It’s as though all those years of being told by your parents, your school, and now the university, to be as ambitious as you can be, and that we can be anything we want, have been snatched away from us. McVey even goes so far as to state that “[we] are dealt the cards [we] are dealt, and [we] have to make the best of that. That is life”. I may be reading too much into this, but is it not implied that there are some of us lucky enough to be born to go to Oxford and become a Tory Prime Minister, and there are some of us who might aspire to managing a branch of Costa? Apparently, being over ambitious is not the way forward, and instead we should be realistic. I’d like to see the faces on a classroom full of small children if she goes in there and tells the ones that want to be doctors that they might one day drive past a hospital, or the ones that want to be actresses that they will almost certainly wait on tables for the rest of their days. Our heady days of aspiration are over.
What’s more, I can firmly remember being told when tuition fees were raised to £9,000 a year that doing a degree was still worth it, because of the better job prospects at the end. The government spouted figures at us about how much more we were going to earn with a degree; how much further on we would be by the age of 30 than those without degrees; how £27,000 wasn’t extortionate. All of that seems to have been forgotten: we may as well have just got a job in Costa all along. Two years in, I might have been an assistant manager by now.
All my life I have been told that going to university and getting a good degree would give me so many more job prospects, and that I could therefore afford to be more ambitious. I consider ambition a good thing, but it seems Esther McVey disagrees. Maybe I should just make the most of the cards I was dealt when I was born, and accept the fact that because I went to a state school in a town with the wrong kind of reputation, I will never get that dream job. The £27,000 that my degree is costing me might well turn out to be a complete waste of money.
As utterly demoralising as McVey’s words are, I am aware that there are plenty of people who will agree with her, and that my view is only so outspoken because I am an unapologetic leftie.
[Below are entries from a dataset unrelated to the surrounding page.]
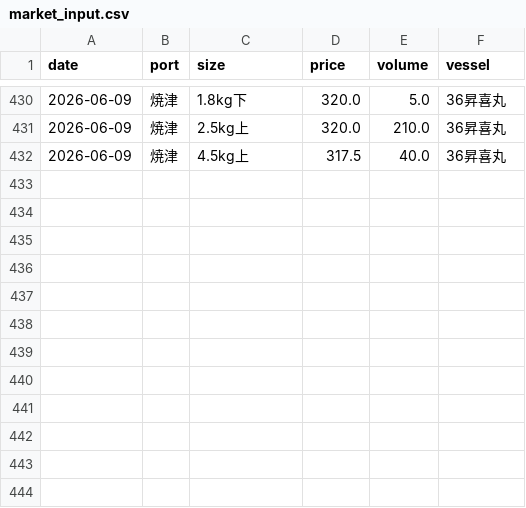
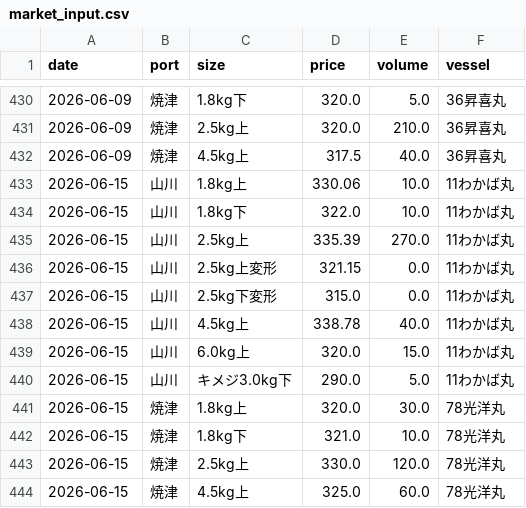
Before and after one commit to Yasher1979/katsuo-dashboard, a CSV file: data/market_input.csv, drawn as a sheet; only a part is shown, gaps mark what is left out.

Commit message:
Update Yaizu (78 Koyomaru) and Yamagawa (11 Wakaba Maru) market rates for 2026-06-15

```diff
--- a/data/market_input.csv
+++ b/data/market_input.csv
@@ -432 +432,13 @@ date,port,size,price,volume,vessel
 2026-06-09,焼津,4.5kg上,317.5,40.0,36昇喜丸
+2026-06-15,山川,1.8kg上,330.06,10.0,11わかば丸
+2026-06-15,山川,1.8kg下,322.0,10.0,11わかば丸
+2026-06-15,山川,2.5kg上,335.39,270.0,11わかば丸
+2026-06-15,山川,2.5kg上変形,321.15,0.0,11わかば丸
+2026-06-15,山川,2.5kg下変形,315.0,0.0,11わかば丸
+2026-06-15,山川,4.5kg上,338.78,40.0,11わかば丸
+2026-06-15,山川,6.0kg上,320.0,15.0,11わかば丸
+2026-06-15,山川,キメジ3.0kg下,290.0,5.0,11わかば丸
+2026-06-15,焼津,1.8kg上,320.0,30.0,78光洋丸
+2026-06-15,焼津,1.8kg下,321.0,10.0,78光洋丸
+2026-06-15,焼津,2.5kg上,330.0,120.0,78光洋丸
+2026-06-15,焼津,4.5kg上,325.0,60.0,78光洋丸
```
Also changed, not shown: 3 other files.
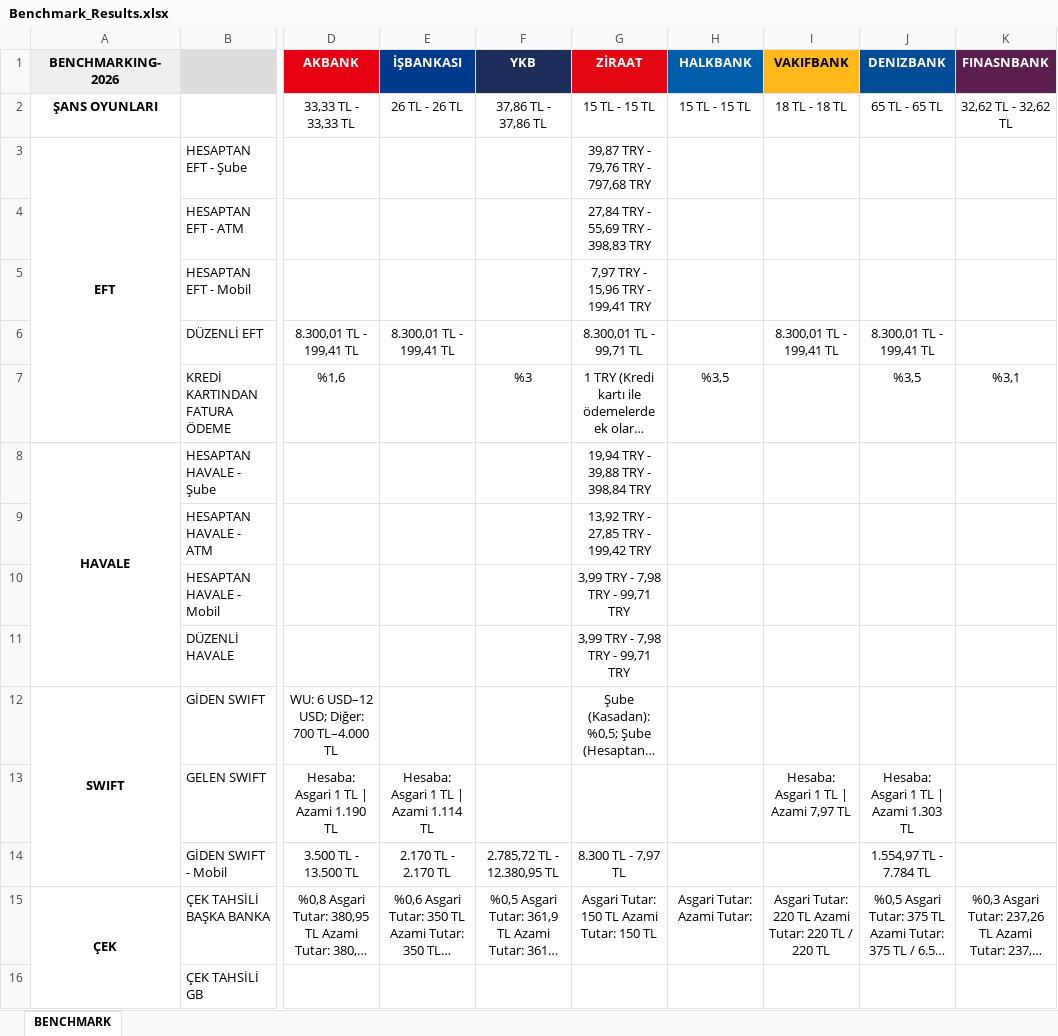
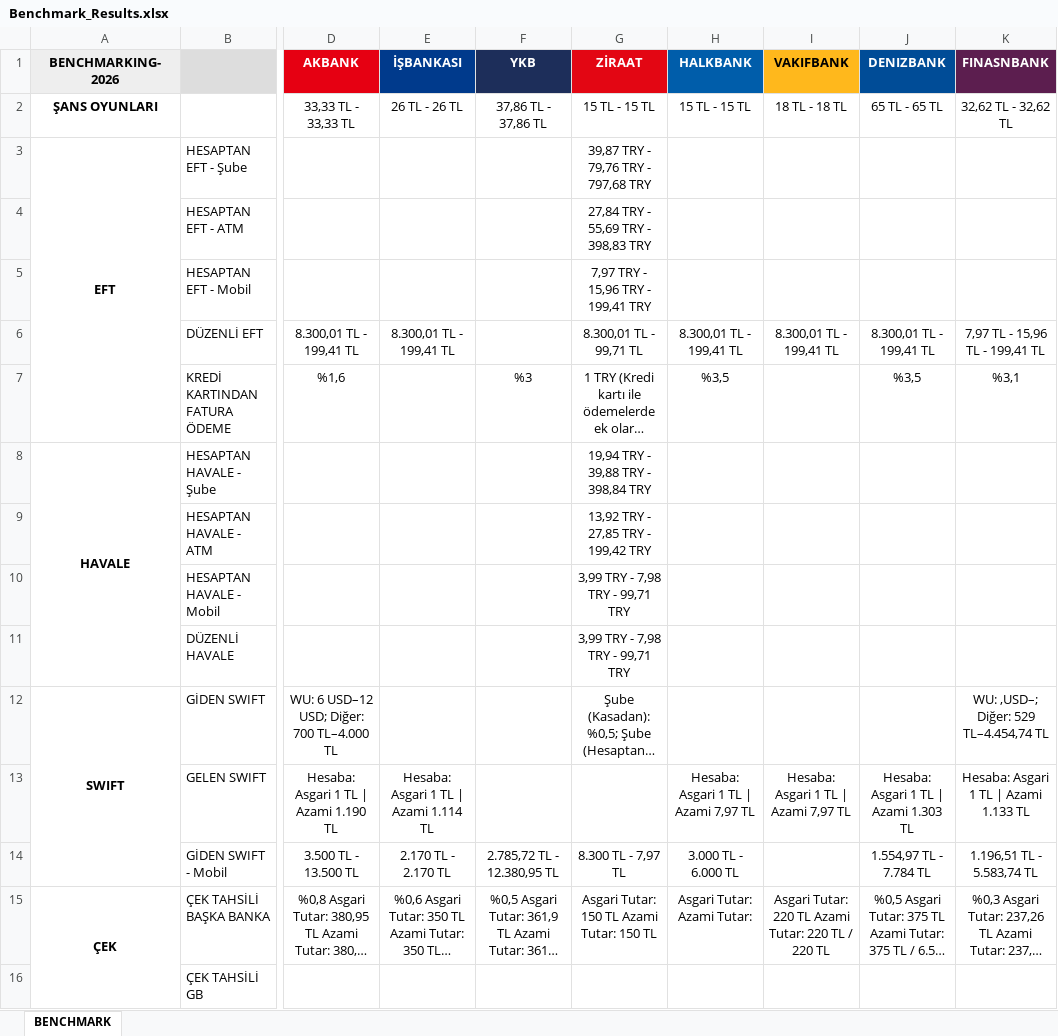
Before and after one commit to omerberkecelik/bankscrape, an Excel workbook: docs/Benchmark_Results.xlsx, sheet BENCHMARK, drawn as a sheet; only a part is shown, gaps mark what is left out; long unchanged cells end in …; values as stored, in another font and other column widths than the file's, no borders; the diff names each change by its address in the sheet, - before the commit and + after, or states it on an @@ line.

```diff
--- a/docs/Benchmark_Results.xlsx (sheet BENCHMARK)
+++ b/docs/Benchmark_Results.xlsx (sheet BENCHMARK)
-H6 (HALKBANK): (empty)
+H6 (HALKBANK): 8.300,01 TL - 199,41 TL
-K6 (FINASNBANK): (empty)
+K6 (FINASNBANK): 7,97 TL - 15,96 TL - 199,41 TL
-K12 (FINASNBANK): (empty)
+K12 (FINASNBANK): WU: ,USD–; Diğer: 529 TL–4.454,74 TL
-H13 (HALKBANK): (empty)
+H13 (HALKBANK): Hesaba: Asgari 1 TL | Azami 7,97 TL
-K13 (FINASNBANK): (empty)
+K13 (FINASNBANK): Hesaba: Asgari 1 TL | Azami 1.133 TL
-H14 (HALKBANK): (empty)
+H14 (HALKBANK): 3.000 TL - 6.000 TL
-K14 (FINASNBANK): (empty)
+K14 (FINASNBANK): 1.196,51 TL - 5.583,74 TL
```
It’s probably true that there are some unemployed young people out there who could be trying harder, and maybe they should try and get a job in Costa. A lot of this also comes down to the immigration argument: perhaps things might be easier if there were less migrants getting these jobs, freeing up vacancies for our home-grown unemployed. But the reality is, Costa is going to employ the best staff it can find, and I honestly don’t mind if my cappuccino is made by someone from Portsmouth or Poland, as long as it’s a decent cappuccino. It comes down to qualifications and experience, not what it says on your passport.
I think the best response to people like McVey is to fight back. If we let her words discourage us, believing that after years spent in the library slaving over essays and revision, we will still just end up working in Costa, that’s likely to be what will happen. Myself, I would quite like to be able to say in five years’ time “Look, Esther McVey, look how wrong you were.” Ambition is healthy, and McVey isn’t going to make me lose mine.
Fran Lowe, Features Columnistbookmark me